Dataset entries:
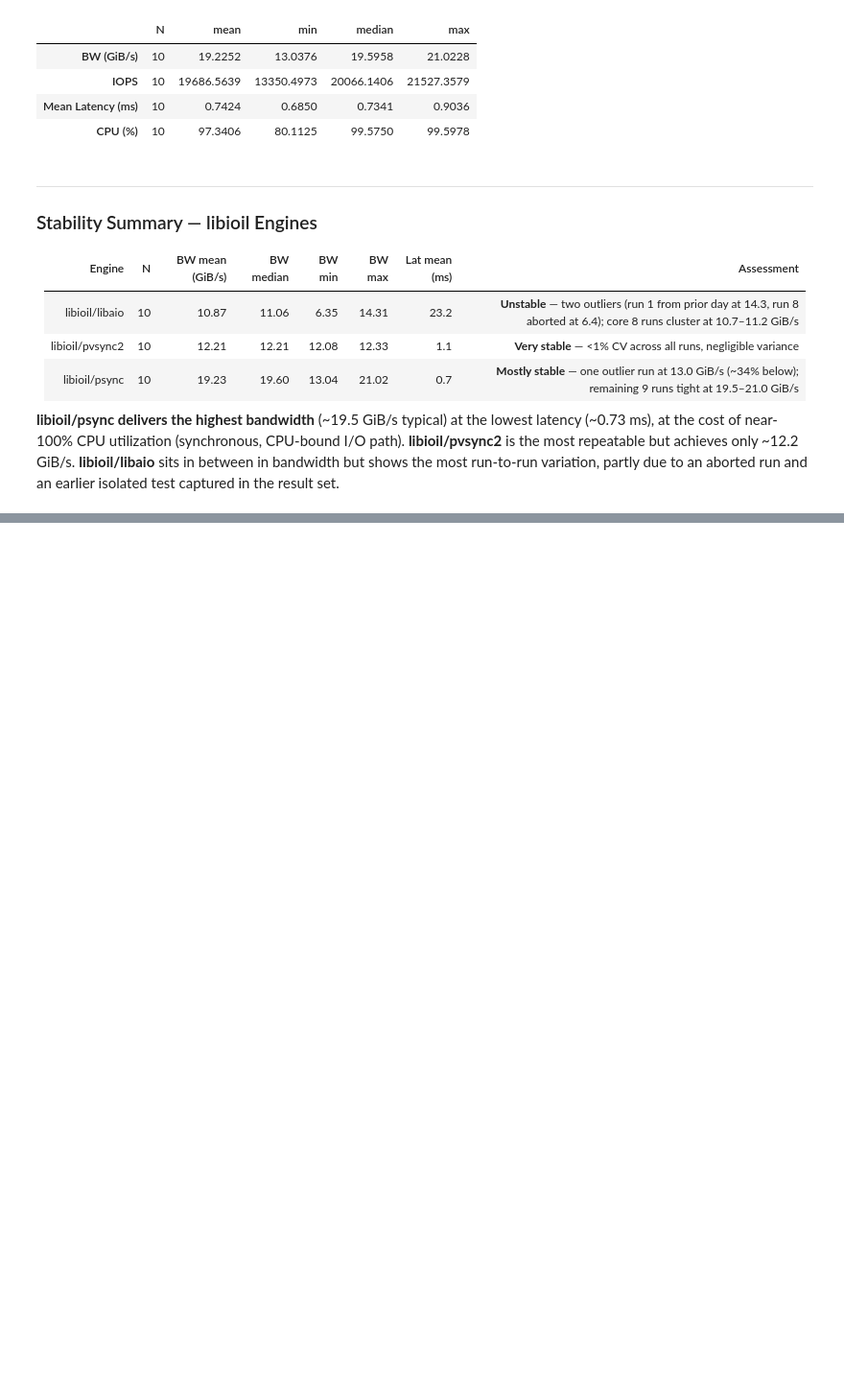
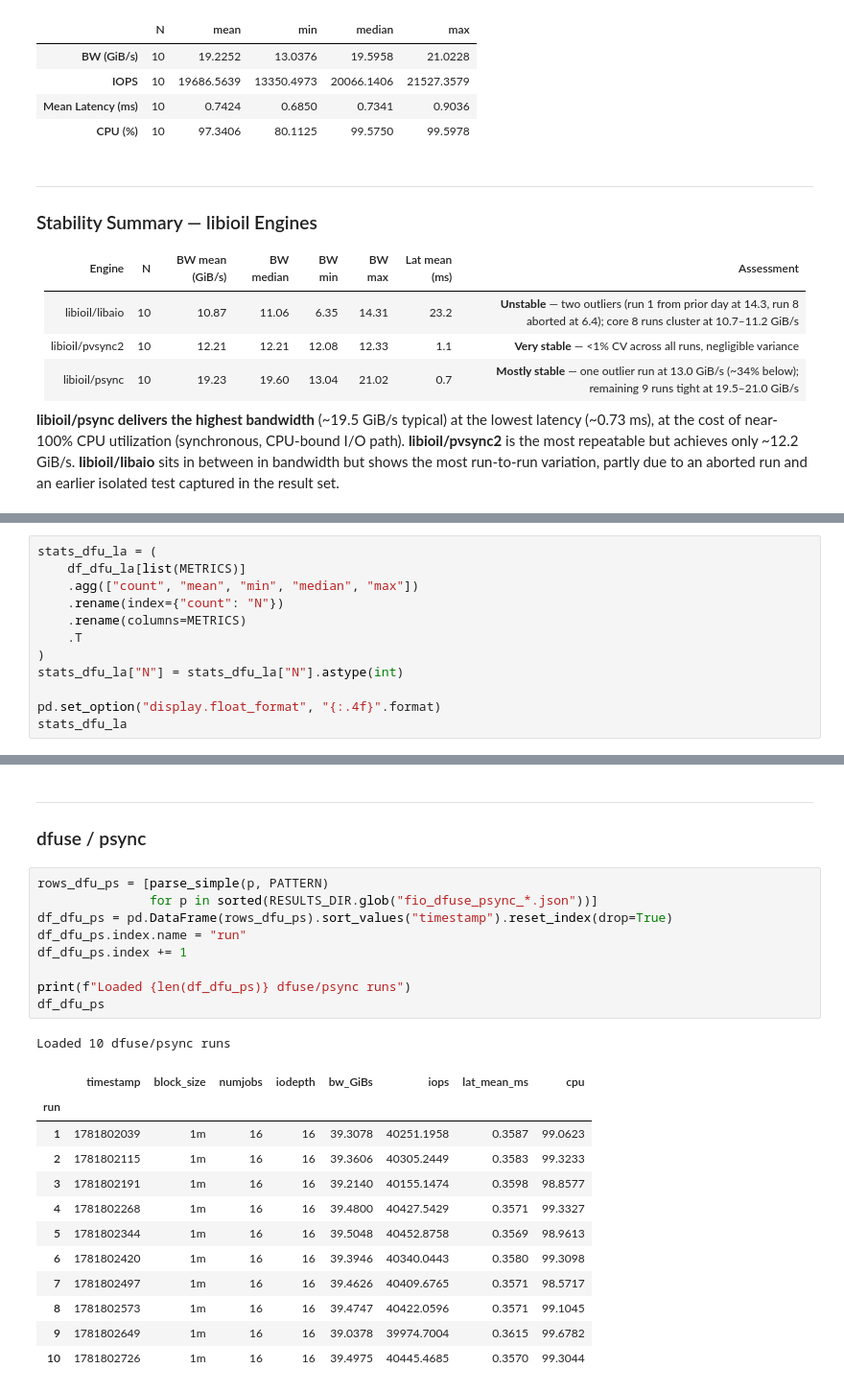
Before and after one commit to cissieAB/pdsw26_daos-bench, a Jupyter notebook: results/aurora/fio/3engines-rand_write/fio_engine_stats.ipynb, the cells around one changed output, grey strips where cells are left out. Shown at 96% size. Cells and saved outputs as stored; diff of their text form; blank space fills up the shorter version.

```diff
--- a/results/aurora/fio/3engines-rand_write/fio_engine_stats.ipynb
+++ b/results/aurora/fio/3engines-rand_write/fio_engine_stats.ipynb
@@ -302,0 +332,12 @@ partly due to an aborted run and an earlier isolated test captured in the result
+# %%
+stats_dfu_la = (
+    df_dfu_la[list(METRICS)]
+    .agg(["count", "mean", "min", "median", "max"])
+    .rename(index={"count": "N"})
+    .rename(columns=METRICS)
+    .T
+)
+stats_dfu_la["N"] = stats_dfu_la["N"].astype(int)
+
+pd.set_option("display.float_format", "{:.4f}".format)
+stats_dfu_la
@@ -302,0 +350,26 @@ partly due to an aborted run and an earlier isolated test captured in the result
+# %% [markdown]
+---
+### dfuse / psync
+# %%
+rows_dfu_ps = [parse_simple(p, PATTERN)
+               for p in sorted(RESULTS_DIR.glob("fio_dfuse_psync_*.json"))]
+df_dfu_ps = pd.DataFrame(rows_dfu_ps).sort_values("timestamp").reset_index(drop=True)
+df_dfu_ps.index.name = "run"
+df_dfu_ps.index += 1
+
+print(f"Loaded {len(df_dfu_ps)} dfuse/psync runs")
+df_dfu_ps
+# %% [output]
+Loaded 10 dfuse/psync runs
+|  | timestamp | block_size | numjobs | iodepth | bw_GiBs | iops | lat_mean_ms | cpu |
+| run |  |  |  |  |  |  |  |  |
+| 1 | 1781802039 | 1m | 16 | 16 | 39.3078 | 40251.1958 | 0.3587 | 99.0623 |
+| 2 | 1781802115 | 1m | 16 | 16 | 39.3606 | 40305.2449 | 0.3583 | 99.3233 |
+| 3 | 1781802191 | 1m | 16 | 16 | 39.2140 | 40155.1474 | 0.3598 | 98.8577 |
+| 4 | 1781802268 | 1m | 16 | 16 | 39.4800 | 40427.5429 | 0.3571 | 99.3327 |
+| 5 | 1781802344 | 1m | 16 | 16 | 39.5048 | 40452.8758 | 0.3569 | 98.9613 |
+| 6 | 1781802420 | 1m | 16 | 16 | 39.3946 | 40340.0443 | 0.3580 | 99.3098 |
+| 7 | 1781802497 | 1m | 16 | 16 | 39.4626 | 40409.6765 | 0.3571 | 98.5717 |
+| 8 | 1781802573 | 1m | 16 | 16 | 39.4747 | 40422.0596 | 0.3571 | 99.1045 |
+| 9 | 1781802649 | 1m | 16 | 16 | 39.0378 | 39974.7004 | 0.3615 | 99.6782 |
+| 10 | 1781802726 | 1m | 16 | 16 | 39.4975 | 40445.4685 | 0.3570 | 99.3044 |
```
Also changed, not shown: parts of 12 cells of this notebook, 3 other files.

Task to carry out – Every record above must be given again exactly; drop the pictures.

Exercise result –
Before and after one commit to cissieAB/pdsw26_daos-bench, a Jupyter notebook: results/aurora/fio/3engines-rand_write/fio_engine_stats.ipynb, the cells around one changed output, grey strips where cells are left out. Shown at 96% size. Cells and saved outputs as stored; diff of their text form; blank space fills up the shorter version.

```diff
--- a/results/aurora/fio/3engines-rand_write/fio_engine_stats.ipynb
+++ b/results/aurora/fio/3engines-rand_write/fio_engine_stats.ipynb
@@ -302,0 +332,12 @@ partly due to an aborted run and an earlier isolated test captured in the result
+# %%
+stats_dfu_la = (
+    df_dfu_la[list(METRICS)]
+    .agg(["count", "mean", "min", "median", "max"])
+    .rename(index={"count": "N"})
+    .rename(columns=METRICS)
+    .T
+)
+stats_dfu_la["N"] = stats_dfu_la["N"].astype(int)
+
+pd.set_option("display.float_format", "{:.4f}".format)
+stats_dfu_la
@@ -302,0 +350,26 @@ partly due to an aborted run and an earlier isolated test captured in the result
+# %% [markdown]
+---
+### dfuse / psync
+# %%
+rows_dfu_ps = [parse_simple(p, PATTERN)
+               for p in sorted(RESULTS_DIR.glob("fio_dfuse_psync_*.json"))]
+df_dfu_ps = pd.DataFrame(rows_dfu_ps).sort_values("timestamp").reset_index(drop=True)
+df_dfu_ps.index.name = "run"
+df_dfu_ps.index += 1
+
+print(f"Loaded {len(df_dfu_ps)} dfuse/psync runs")
+df_dfu_ps
+# %% [output]
+Loaded 10 dfuse/psync runs
+|  | timestamp | block_size | numjobs | iodepth | bw_GiBs | iops | lat_mean_ms | cpu |
+| run |  |  |  |  |  |  |  |  |
+| 1 | 1781802039 | 1m | 16 | 16 | 39.3078 | 40251.1958 | 0.3587 | 99.0623 |
+| 2 | 1781802115 | 1m | 16 | 16 | 39.3606 | 40305.2449 | 0.3583 | 99.3233 |
+| 3 | 1781802191 | 1m | 16 | 16 | 39.2140 | 40155.1474 | 0.3598 | 98.8577 |
+| 4 | 1781802268 | 1m | 16 | 16 | 39.4800 | 40427.5429 | 0.3571 | 99.3327 |
+| 5 | 1781802344 | 1m | 16 | 16 | 39.5048 | 40452.8758 | 0.3569 | 98.9613 |
+| 6 | 1781802420 | 1m | 16 | 16 | 39.3946 | 40340.0443 | 0.3580 | 99.3098 |
+| 7 | 1781802497 | 1m | 16 | 16 | 39.4626 | 40409.6765 | 0.3571 | 98.5717 |
+| 8 | 1781802573 | 1m | 16 | 16 | 39.4747 | 40422.0596 | 0.3571 | 99.1045 |
+| 9 | 1781802649 | 1m | 16 | 16 | 39.0378 | 39974.7004 | 0.3615 | 99.6782 |
+| 10 | 1781802726 | 1m | 16 | 16 | 39.4975 | 40445.4685 | 0.3570 | 99.3044 |
```
Also changed, not shown: parts of 12 cells of this notebook, 3 other files.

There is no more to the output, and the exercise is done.